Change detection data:
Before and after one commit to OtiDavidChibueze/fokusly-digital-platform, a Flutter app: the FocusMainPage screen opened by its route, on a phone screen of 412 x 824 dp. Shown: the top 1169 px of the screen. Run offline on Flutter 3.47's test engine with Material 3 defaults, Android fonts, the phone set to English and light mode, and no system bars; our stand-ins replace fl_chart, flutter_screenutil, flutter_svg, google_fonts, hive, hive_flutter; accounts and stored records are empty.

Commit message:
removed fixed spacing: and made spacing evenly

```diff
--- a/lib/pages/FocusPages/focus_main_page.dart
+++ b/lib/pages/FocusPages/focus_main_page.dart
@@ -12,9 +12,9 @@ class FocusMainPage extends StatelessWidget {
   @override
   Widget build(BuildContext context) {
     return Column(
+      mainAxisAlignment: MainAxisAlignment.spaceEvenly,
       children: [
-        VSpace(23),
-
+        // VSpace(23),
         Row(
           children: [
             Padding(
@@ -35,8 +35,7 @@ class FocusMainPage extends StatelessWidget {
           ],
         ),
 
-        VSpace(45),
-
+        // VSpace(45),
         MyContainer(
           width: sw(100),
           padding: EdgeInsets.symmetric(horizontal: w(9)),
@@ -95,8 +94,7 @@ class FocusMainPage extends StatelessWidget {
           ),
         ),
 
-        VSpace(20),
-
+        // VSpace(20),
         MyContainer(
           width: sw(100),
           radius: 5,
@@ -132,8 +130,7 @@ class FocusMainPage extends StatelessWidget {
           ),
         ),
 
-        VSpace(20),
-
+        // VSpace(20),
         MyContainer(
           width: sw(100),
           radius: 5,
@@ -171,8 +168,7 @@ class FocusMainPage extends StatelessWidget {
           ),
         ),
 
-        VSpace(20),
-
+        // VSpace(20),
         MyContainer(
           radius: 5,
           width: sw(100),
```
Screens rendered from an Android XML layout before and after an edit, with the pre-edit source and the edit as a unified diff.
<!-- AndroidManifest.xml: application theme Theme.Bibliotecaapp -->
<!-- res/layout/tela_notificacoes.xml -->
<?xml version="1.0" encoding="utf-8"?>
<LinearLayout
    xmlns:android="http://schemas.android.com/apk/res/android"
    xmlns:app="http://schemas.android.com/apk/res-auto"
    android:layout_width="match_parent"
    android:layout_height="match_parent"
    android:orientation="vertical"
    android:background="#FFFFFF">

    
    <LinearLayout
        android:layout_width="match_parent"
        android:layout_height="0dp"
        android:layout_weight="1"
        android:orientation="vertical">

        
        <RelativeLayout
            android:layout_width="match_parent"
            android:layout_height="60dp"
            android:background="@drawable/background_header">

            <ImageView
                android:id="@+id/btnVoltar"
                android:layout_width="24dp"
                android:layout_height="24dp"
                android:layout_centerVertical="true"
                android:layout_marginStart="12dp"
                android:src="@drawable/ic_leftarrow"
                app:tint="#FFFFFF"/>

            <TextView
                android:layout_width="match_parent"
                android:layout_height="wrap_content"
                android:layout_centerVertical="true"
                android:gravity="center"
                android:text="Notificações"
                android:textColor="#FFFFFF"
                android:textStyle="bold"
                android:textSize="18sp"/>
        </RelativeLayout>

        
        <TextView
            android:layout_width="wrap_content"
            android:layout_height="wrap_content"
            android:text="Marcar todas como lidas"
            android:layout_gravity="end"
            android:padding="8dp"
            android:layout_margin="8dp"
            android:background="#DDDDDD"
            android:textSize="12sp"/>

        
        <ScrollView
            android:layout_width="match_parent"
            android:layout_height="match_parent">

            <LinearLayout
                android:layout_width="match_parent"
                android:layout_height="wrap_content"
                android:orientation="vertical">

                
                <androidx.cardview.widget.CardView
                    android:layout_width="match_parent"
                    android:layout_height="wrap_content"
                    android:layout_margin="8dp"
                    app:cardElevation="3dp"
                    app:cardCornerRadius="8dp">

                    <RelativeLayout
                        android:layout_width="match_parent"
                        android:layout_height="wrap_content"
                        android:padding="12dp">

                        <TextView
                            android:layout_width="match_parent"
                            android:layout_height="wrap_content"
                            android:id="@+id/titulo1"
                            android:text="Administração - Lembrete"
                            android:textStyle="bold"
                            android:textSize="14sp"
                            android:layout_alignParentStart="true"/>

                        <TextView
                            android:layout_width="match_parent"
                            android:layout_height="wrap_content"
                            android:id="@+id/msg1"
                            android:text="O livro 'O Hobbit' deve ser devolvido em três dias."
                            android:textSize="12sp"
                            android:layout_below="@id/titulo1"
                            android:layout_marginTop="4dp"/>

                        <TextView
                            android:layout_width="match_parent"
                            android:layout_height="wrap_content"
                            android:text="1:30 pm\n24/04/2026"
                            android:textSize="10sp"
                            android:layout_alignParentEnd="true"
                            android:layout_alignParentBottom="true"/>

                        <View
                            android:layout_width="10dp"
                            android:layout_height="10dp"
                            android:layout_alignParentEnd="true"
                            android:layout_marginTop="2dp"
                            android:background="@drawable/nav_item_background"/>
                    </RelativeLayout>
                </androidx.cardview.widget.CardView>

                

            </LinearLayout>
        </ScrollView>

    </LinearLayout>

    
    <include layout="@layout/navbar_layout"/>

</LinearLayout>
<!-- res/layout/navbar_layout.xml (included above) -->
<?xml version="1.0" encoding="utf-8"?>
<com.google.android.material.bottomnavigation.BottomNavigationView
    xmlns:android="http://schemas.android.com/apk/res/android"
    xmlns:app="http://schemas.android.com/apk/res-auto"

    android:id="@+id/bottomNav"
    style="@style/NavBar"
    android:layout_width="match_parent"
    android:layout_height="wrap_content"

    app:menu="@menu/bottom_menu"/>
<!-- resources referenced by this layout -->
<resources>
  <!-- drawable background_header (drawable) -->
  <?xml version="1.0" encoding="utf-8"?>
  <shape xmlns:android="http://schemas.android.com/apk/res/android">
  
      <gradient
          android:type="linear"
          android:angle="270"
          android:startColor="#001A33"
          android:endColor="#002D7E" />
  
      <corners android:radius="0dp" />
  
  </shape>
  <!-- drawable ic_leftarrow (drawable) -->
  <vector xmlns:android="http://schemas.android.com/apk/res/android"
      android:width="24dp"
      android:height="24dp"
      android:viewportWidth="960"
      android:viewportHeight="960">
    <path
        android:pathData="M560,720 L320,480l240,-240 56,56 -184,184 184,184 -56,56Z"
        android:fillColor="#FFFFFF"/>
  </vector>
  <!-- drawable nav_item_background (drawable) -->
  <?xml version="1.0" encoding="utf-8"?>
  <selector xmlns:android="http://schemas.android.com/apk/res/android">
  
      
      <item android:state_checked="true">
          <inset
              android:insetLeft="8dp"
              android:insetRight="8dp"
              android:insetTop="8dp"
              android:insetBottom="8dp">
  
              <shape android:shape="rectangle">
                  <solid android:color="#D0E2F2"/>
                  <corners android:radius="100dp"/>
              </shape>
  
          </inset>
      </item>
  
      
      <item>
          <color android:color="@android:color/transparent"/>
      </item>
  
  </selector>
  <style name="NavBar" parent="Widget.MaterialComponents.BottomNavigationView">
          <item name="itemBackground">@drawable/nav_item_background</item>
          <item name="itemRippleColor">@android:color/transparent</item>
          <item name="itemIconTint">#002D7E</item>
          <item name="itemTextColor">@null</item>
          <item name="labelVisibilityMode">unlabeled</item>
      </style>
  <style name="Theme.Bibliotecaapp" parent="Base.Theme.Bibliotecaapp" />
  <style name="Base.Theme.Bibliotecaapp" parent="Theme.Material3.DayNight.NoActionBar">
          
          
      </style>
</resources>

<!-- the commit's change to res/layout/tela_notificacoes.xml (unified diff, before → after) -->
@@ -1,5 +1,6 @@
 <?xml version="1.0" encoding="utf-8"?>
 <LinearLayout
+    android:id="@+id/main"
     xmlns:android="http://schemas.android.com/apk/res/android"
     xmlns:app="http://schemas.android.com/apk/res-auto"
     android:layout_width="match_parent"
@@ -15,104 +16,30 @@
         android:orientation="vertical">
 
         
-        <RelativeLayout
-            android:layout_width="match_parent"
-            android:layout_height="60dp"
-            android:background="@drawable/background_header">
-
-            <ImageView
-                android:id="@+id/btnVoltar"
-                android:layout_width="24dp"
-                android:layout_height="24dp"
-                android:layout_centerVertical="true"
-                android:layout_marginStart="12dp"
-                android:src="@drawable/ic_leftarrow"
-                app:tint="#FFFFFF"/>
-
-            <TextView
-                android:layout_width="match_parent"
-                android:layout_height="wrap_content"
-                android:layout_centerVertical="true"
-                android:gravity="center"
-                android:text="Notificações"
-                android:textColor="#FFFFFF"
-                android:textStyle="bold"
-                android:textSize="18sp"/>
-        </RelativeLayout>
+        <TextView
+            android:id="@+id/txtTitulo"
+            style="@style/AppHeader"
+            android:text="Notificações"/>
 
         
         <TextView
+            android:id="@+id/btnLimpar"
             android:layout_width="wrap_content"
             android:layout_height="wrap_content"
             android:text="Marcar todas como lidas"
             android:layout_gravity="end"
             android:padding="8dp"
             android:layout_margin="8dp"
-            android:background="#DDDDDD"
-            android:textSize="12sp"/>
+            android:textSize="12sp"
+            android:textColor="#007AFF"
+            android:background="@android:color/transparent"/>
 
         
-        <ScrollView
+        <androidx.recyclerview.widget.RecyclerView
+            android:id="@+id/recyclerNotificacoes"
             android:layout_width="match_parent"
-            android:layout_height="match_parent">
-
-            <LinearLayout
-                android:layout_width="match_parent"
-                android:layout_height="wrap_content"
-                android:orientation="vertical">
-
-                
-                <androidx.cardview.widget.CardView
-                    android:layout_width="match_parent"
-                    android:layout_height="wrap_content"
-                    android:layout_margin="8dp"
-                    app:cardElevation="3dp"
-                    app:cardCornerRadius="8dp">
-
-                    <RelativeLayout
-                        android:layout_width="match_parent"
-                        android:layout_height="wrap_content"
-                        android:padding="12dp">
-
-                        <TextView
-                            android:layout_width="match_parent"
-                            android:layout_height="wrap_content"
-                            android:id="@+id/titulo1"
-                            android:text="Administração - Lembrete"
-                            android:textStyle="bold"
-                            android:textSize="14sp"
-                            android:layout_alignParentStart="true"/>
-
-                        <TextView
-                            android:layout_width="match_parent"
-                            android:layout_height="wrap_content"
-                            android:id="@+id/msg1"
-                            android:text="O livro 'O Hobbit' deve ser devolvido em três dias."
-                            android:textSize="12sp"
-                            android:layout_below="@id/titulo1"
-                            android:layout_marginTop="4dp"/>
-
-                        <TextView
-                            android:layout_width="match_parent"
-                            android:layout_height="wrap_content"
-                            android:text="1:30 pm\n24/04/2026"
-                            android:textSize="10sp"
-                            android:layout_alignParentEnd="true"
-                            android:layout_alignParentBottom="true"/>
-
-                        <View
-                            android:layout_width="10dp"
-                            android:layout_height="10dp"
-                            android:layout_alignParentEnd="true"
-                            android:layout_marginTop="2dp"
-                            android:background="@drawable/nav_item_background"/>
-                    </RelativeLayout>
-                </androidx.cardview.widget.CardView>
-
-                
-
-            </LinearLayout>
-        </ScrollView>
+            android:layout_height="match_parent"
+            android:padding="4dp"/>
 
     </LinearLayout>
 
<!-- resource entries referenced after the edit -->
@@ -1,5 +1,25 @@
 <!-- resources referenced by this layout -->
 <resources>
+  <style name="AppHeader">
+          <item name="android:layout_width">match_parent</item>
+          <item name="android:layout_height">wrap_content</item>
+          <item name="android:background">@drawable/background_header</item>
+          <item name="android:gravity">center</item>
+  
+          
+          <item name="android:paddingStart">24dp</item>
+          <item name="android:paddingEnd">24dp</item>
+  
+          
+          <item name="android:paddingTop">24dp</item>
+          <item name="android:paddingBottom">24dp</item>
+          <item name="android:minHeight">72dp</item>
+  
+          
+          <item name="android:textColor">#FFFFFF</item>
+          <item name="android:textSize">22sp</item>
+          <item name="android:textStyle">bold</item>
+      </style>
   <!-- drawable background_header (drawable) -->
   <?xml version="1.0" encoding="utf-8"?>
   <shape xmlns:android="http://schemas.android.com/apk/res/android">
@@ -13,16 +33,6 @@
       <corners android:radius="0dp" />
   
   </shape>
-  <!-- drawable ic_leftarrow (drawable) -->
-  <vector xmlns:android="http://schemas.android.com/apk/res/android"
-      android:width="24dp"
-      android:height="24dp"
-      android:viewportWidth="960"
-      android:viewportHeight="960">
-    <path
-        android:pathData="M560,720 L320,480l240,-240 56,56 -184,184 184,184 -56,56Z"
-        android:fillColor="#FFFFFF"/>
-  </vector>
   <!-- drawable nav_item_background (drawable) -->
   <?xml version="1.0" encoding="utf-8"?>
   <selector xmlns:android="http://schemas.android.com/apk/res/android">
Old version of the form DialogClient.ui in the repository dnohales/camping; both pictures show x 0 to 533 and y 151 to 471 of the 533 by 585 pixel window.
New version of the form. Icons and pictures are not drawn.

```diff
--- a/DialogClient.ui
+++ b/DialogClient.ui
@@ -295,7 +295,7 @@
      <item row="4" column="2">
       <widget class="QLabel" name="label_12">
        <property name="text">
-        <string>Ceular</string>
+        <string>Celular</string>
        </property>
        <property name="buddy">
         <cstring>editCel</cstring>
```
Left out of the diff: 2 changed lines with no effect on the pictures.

What to do:
Working through the records, copy each line in which the word "extends" appears.

Reply to the task:
@@ -12,9 +12,9 @@ class FocusMainPage extends StatelessWidget {
@@ -35,8 +35,7 @@ class FocusMainPage extends StatelessWidget {
@@ -95,8 +94,7 @@ class FocusMainPage extends StatelessWidget {
@@ -132,8 +130,7 @@ class FocusMainPage extends StatelessWidget {
@@ -171,8 +168,7 @@ class FocusMainPage extends StatelessWidget {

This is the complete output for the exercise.